Betsy DeVos is looking for a way to get guns into schools for Trump, and she wants to use taxpayer funding to do it.
Education Secretary Betsy DeVos is considering a plan to swipe federal taxpayer dollars meant for academic enrichment in the nation's poorest schools — in order to buy guns and ammo for teachers.
The move would be so radical that it would be the first time any government agency purchased weapons without a congressional mandate.
How will DeVos pay for it?
According to the New York Times, DeVos would divert federal taxpayer dollars "intended for academic and enrichment opportunities in the country's poorest schools" to the purchase of weapons in schools.
Under current guidelines for the grant being eyed by DeVos, schools are encouraged to use these federal funds on things like mental health counseling and dropout prevention programs.

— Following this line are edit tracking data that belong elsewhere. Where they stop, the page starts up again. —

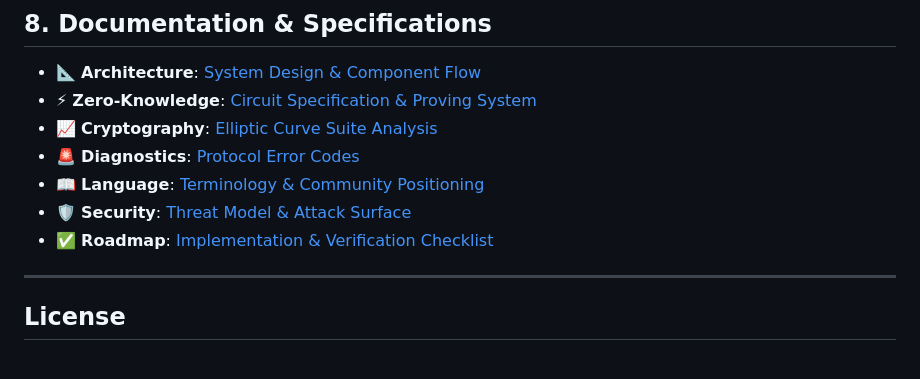
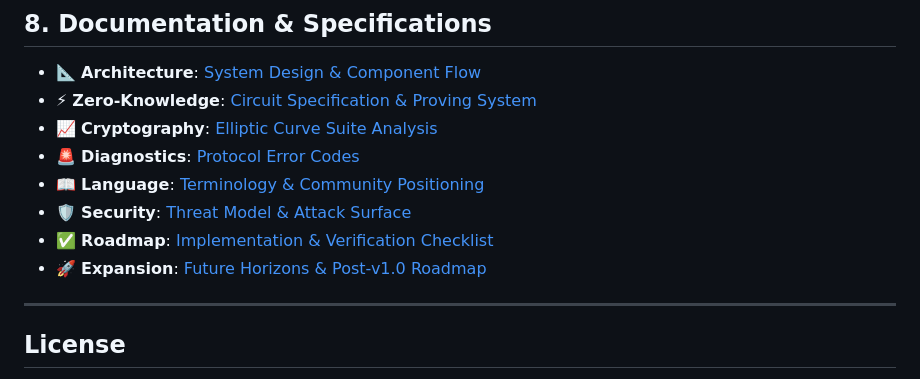
Before and after one commit to epicbrain-dev/kryptotome, a Markdown page: README.md, the part around the change. Rendered like a GitHub page.

Commit message:
docs: add post-v1.0 expansion roadmap documentation and update checklist and readme

```diff
--- a/README.md
+++ b/README.md
@@ -208,6 +208,7 @@ To safeguard community trust and distinguish Kryptotome from speculative technol
 - 📖 **Language**: [Terminology & Community Positioning](docs/TERMINOLOGY.md)
 - 🛡️ **Security**: [Threat Model & Attack Surface](docs/THREAT_MODEL.md)
 - ✅ **Roadmap**: [Implementation & Verification Checklist](CHECKLIST.md)
+- 🚀 **Expansion**: [Future Horizons & Post-v1.0 Roadmap](docs/EXPANSION_ROADMAP.md)
 
 ---
 
```
Also changed, not shown: CHECKLIST.md (+31 -0 lines), docs/EXPANSION_ROADMAP.md (added, +73 -0 lines).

The National School Superintendents Association "absolutely opposes using federal funds meant to support the health and well-being of children for arming teachers," said Sasha Pudelski, an official with the organization.
DeVos " want to turn the U.S. government into an arms dealer for schools," says American Federation of Teachers president Randi Weingarten. "That's insane."
But the Trump administration doesn't look out for educators, especially when the gun lobby is involved. The NRA spent $30 million to help elect Trump, and now the group is looking to cash in for their corporate gun manufacturing donors.
Congress has made clear, through other laws, that it absolutely does not want to use federal tax dollars to purchase weapons in schools, according to the Times. In March 2018, Congress passed a $50 million school safety bill that specifically forbade the purchase of weapons with the money.
But DeVos may have found a loophole. The 2015 education bill, called the Every Student Succeeds Act, does not specifically prohibit buying weapons and ammunition for schools. (However, even the lead Republican on that bill, Tennessee’s Sen. Lamar Alexander, has come out against arming teachers.)
Sen Patty Murray (D-WA), a top-ranking Democrat on the committee overseeing the Department of Education, blasted the idea, saying, "It's well past time Secretary DeVos stops bowing down to the gun lobby and starts following the law."
After the Times posted their story, a Department of Education spokesperson said the idea of spending federal funds on guns came from a Texas official, but did not deny the department is considering the plan.
According to Education Weekly, the Federal School Safety Commission, led by DeVos, "has heard arguments about the merits of having armed school staff protect students." However, Education Weekly also notes she told Congress that the commission "is not examining the role of guns in school violence."
Sen. Chris Murphy (D-CT), a longtime advocate of gun safety, announced he is introducing an amendment to an education spending bill to prevent DeVos from moving forward with this plan. "My lord - we can't let this happen," he said.
Trump's idea to arm teachers was panned by the public, rejected by teachers, and not even supported by law enforcement professionals. But public outcry may not stop DeVos from loyally carrying out Trump's extreme, NRA-backed scheme to flood schools with guns.
DeVos has never been shy about furthering Trump's extremist agenda. She has been on the front lines of rolling back civil rights protections in schools. And she has been a champion of the far-right fringe in her efforts to turn a blind eye to discrimination against transgender students.
Taking money away from academic enrichment programs in poor schools to support an NRA scheme to flood schools with guns is just one more way DeVos is making our schools less safe.
Published with permission of The American Independent Foundation.